Exercise:
Instruction for the entries that follow: retype exactly the lines from the line with "Before and after one commit to rcjberlin/evaluation, a" to the line with "Also changed, not shown: results/standingsLine.csv, 3", both included, and omit all others.
[Input for this task — start]
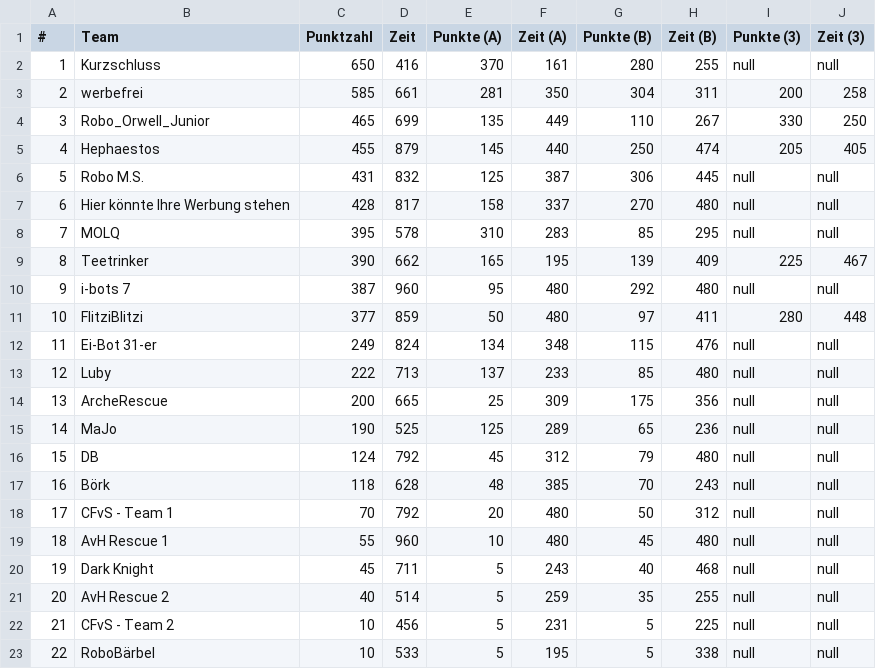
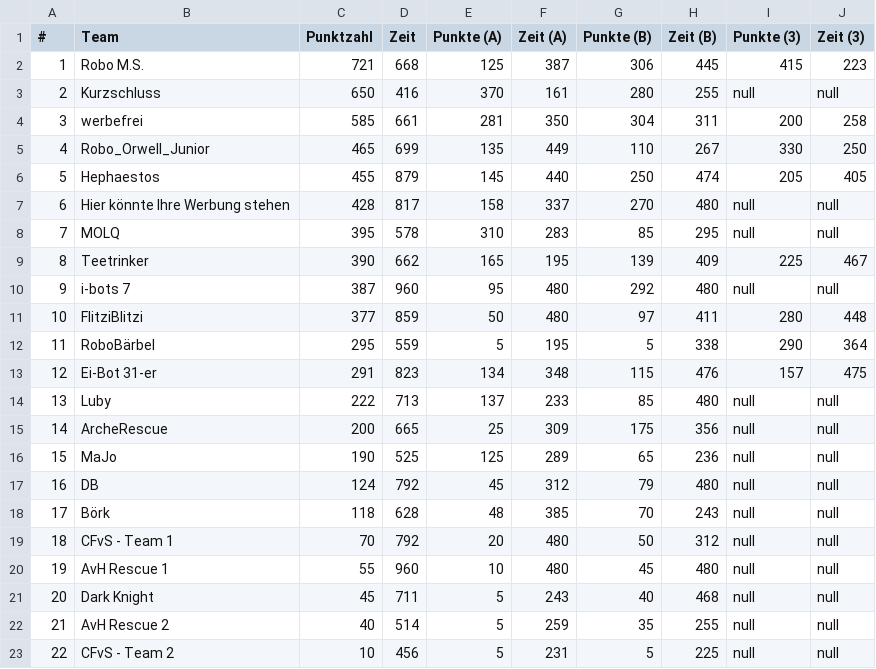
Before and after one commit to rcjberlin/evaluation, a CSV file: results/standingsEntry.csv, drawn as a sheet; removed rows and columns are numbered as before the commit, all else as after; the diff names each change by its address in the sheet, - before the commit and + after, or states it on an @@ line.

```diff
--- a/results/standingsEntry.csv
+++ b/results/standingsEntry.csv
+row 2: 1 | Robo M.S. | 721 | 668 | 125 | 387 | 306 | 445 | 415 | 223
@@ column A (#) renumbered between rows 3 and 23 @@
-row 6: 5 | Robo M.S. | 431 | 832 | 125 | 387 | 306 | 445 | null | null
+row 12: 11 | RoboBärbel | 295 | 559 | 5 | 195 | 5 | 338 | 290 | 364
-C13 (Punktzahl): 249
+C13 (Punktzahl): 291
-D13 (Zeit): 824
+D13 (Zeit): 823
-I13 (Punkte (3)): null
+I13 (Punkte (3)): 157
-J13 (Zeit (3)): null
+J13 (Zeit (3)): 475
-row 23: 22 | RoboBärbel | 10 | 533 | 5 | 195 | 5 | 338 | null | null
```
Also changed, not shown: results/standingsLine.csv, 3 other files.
[Input for this task — finish]
[Input for this task — start]
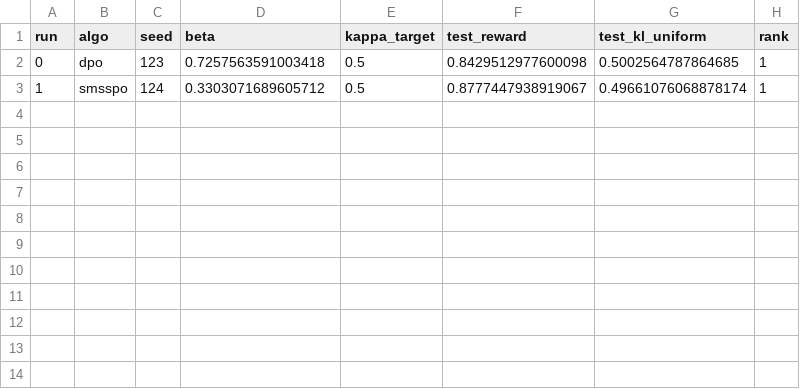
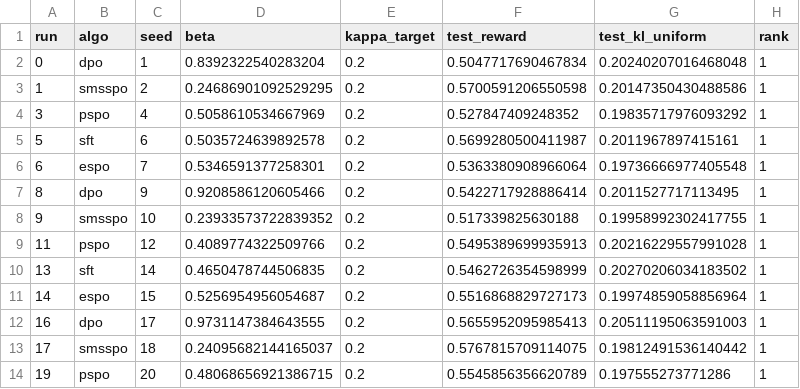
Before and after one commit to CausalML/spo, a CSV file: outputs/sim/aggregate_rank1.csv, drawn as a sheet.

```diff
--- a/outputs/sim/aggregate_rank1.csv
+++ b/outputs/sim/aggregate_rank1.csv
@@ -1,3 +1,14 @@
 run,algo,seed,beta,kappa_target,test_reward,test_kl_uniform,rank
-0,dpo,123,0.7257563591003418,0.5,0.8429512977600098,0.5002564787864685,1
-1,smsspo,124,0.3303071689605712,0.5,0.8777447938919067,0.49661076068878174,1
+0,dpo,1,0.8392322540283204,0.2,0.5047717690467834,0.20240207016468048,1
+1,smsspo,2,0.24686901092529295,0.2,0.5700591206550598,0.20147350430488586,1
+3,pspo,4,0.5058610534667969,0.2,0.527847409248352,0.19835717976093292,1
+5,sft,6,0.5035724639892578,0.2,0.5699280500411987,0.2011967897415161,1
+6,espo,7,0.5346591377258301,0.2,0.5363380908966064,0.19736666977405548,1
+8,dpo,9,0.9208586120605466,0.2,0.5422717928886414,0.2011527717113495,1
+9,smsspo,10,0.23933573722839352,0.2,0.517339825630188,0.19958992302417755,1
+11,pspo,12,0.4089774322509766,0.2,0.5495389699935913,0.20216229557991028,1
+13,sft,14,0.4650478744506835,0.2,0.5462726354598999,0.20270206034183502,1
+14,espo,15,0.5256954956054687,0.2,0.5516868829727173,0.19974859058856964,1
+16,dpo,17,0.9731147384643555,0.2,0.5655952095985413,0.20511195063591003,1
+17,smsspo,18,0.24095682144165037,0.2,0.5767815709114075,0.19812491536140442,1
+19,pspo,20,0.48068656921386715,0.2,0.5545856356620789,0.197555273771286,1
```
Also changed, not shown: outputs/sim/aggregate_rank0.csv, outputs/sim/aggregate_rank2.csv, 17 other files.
[Input for this task — finish]
Your response:
Before and after one commit to rcjberlin/evaluation, a CSV file: results/standingsEntry.csv, drawn as a sheet; removed rows and columns are numbered as before the commit, all else as after; the diff names each change by its address in the sheet, - before the commit and + after, or states it on an @@ line.

```diff
--- a/results/standingsEntry.csv
+++ b/results/standingsEntry.csv
+row 2: 1 | Robo M.S. | 721 | 668 | 125 | 387 | 306 | 445 | 415 | 223
@@ column A (#) renumbered between rows 3 and 23 @@
-row 6: 5 | Robo M.S. | 431 | 832 | 125 | 387 | 306 | 445 | null | null
+row 12: 11 | RoboBärbel | 295 | 559 | 5 | 195 | 5 | 338 | 290 | 364
-C13 (Punktzahl): 249
+C13 (Punktzahl): 291
-D13 (Zeit): 824
+D13 (Zeit): 823
-I13 (Punkte (3)): null
+I13 (Punkte (3)): 157
-J13 (Zeit (3)): null
+J13 (Zeit (3)): 475
-row 23: 22 | RoboBärbel | 10 | 533 | 5 | 195 | 5 | 338 | null | null
```
Also changed, not shown: results/standingsLine.csv, 3 other files.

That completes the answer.